Northern Rhodesia was a protectorate in south central Africa, formed in 1911 by amalgamating the two earlier protectorates of Barotziland-North-Western Rhodesia and North-Eastern Rhodesia. It was initially administered, as were the two earlier protectorates, by the British South Africa Company (BSAC), a chartered company, on behalf of the British Government. From 1924, it was administered by the British Government as a protectorate, under similar conditions to other British-administered protectorates, and the special provisions required when it was administered by BSAC were terminated.
|Anthem: "God Save the King/Queen" |
|Status||Territory of the British South Africa Company (1911–1924)|
Protectorate of the United Kingdom (1924–1953, 1963–1964)
Division of the Federation of Rhodesia and Nyasaland (1953–1963)
|Capital||Livingstone (until 1935)|
Lusaka (from 1935)
|Common languages||English (official)|
Bemba, Nyanja, Tonga and Lozi widely spoken
|Lawrence Aubrey Wallace|
|Sir Evelyn Hone|
|Historical era||Interwar period · Cold War|
• British protectorate
|1 April 1924|
|24 October 1964|
|Currency||Southern Rhodesian pound|
|Today part of||Zambia|

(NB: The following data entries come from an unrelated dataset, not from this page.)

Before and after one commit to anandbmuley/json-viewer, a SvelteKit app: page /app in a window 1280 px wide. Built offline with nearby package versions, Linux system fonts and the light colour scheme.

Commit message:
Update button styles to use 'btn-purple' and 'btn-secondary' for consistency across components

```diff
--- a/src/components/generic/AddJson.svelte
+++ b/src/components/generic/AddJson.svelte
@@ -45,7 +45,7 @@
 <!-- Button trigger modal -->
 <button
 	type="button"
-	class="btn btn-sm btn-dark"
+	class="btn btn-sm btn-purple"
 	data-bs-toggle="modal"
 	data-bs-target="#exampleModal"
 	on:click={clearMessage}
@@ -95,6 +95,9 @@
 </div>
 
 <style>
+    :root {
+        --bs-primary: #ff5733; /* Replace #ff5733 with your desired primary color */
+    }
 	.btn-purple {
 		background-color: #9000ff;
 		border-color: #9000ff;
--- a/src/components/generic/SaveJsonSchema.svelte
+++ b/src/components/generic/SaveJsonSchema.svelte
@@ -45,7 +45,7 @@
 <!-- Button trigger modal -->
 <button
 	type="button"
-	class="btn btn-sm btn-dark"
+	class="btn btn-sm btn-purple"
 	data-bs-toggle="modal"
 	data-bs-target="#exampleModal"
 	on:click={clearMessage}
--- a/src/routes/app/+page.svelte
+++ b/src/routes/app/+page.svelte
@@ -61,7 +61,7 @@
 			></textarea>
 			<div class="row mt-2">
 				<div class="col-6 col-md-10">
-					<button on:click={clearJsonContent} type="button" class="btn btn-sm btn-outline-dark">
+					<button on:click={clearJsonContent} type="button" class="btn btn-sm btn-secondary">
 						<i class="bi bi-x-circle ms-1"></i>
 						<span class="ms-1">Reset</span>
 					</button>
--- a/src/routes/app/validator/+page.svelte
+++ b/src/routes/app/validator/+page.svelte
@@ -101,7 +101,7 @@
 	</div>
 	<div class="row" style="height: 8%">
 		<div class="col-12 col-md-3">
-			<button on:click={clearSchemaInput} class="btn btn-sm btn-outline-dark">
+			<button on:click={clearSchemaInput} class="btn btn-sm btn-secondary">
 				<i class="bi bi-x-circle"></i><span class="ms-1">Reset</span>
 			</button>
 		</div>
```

Although under the BSAC charter it had features of a charter colony, the BSAC's treaties with local rulers, and British legislation, gave it the status of a protectorate. The territory attracted a relatively small number of European settlers, but from the time they first secured political representation, they agitated for white minority rule, either as a separate entity or associated with Southern Rhodesia and possibly Nyasaland. The mineral wealth of Northern Rhodesia made full amalgamation attractive to Southern Rhodesian politicians, but the British Government preferred a looser association to include Nyasaland. This was intended to protect Africans in Northern Rhodesia and Nyasaland from discriminatory Southern Rhodesian laws. The Federation of Rhodesia and Nyasaland formed in 1953 was intensely unpopular among the vast African majority and its formation hastened calls for majority rule. As a result of this pressure, the country became independent in 1964 as Zambia.
The geographical, as opposed to political, term "Rhodesia" referred to a region generally comprising the areas that are today Zambia and Zimbabwe. From 1964, it only referred to the former Southern Rhodesia.